Chief Justice David Maraga yesterday urged governors, senators and MPs to give dialogue a chance before allowing the Supreme Court to intervene on the Division of Revenue Bill.
According to Justice Maraga, it is the work of the two houses of parliament and not the courts to decide how much money counties should get.
“I understand that the operations of the county are at a standstill. We have had a meeting this morning with other judges at the Supreme Court and we are reluctant to intervene,” said Maraga.
“This is a legislative process that the two houses should carry out on their own.”
Justice Maraga said that judges of the apex court had sat earlier in the day and decided to have the parties come up with a solution to the stalemate on their own.
He however pointed out that if a solution will not be reached by the two houses, the apex court will come in and unlock the impasse.
At the same time, Sheriffsam Mwendwa, the lawyer who is representing the National Assembly informed the Appeal Court that another Revenue Allocation Bill has been published and is expected to sort out the current standoff.
Mr Mwendwa said by tomorrow, a solution could be realised since the Assembly has already adopted the new bill and the public is welcome to give its views.

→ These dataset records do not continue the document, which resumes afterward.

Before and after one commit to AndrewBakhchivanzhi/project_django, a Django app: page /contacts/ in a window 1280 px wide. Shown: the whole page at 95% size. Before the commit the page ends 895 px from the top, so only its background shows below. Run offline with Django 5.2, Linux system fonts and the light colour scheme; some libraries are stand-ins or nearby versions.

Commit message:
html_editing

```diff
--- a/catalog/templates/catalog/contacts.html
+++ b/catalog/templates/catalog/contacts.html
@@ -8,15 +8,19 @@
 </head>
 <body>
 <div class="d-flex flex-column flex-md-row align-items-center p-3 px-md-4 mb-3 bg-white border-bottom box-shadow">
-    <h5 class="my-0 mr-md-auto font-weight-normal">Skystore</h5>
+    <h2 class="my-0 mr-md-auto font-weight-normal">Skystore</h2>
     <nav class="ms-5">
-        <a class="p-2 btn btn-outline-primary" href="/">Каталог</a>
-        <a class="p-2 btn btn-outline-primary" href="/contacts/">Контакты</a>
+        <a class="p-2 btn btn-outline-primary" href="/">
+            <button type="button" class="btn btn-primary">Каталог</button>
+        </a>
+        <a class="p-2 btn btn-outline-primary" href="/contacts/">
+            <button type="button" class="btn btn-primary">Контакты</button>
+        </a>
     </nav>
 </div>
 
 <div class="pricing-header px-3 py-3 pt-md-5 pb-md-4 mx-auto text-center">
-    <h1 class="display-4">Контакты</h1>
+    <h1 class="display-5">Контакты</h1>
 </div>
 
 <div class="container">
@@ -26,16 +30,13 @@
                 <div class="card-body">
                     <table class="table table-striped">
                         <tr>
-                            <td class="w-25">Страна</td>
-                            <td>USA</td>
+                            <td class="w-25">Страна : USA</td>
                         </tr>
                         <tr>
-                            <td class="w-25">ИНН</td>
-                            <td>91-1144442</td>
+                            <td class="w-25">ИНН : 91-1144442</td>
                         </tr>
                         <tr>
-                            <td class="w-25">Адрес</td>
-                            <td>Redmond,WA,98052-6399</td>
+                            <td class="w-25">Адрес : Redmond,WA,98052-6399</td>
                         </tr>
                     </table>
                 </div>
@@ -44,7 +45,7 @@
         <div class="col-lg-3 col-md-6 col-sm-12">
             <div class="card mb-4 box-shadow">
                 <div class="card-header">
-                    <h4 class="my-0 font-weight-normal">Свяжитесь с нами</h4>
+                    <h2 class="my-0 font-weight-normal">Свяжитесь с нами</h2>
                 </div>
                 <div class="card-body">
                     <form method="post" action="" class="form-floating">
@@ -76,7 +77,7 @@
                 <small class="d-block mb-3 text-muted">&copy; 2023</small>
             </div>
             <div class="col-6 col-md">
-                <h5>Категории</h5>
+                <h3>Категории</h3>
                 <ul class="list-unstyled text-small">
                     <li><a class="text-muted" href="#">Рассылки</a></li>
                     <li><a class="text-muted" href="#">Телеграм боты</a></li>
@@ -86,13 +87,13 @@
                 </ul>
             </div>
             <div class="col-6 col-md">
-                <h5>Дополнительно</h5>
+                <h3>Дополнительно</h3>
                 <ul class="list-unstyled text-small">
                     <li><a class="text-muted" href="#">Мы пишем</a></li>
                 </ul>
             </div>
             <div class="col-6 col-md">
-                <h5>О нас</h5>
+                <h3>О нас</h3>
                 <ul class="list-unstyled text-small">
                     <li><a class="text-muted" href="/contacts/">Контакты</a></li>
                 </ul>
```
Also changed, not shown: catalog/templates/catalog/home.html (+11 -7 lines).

“Perhaps by Thursday, I’m sure parties will have reached some conclusion. The National Assembly was on recess but main committees were proceeding. My instructions were that by Thursday it will be able to consider the new division of revenue bill,” said Mwendwa.
On the other hand, the Senate, through lawyer Wangechi Thanji, informed Justice Maraga that there have been long but unfruitful discussions with the National Assembly.
“There have been lengthy discussions but we have not been able to agree. We are willing to continue with discussions. If they do not bear fruits, then this matter will proceed,” said Ms Thanji.
Senior lawyer Fred Ngatia, who is representing the Governors, said the case should proceed without further discussions.
Mr Ngatia said there were more underlying issues affecting counties that needed the court’s intervention other than the contested bill.
Ngatia argued that governors have been reduced to mere bystanders while the national government splashes billions of shillings on other projects, but at the same time refusing to release money for counties’ development projects.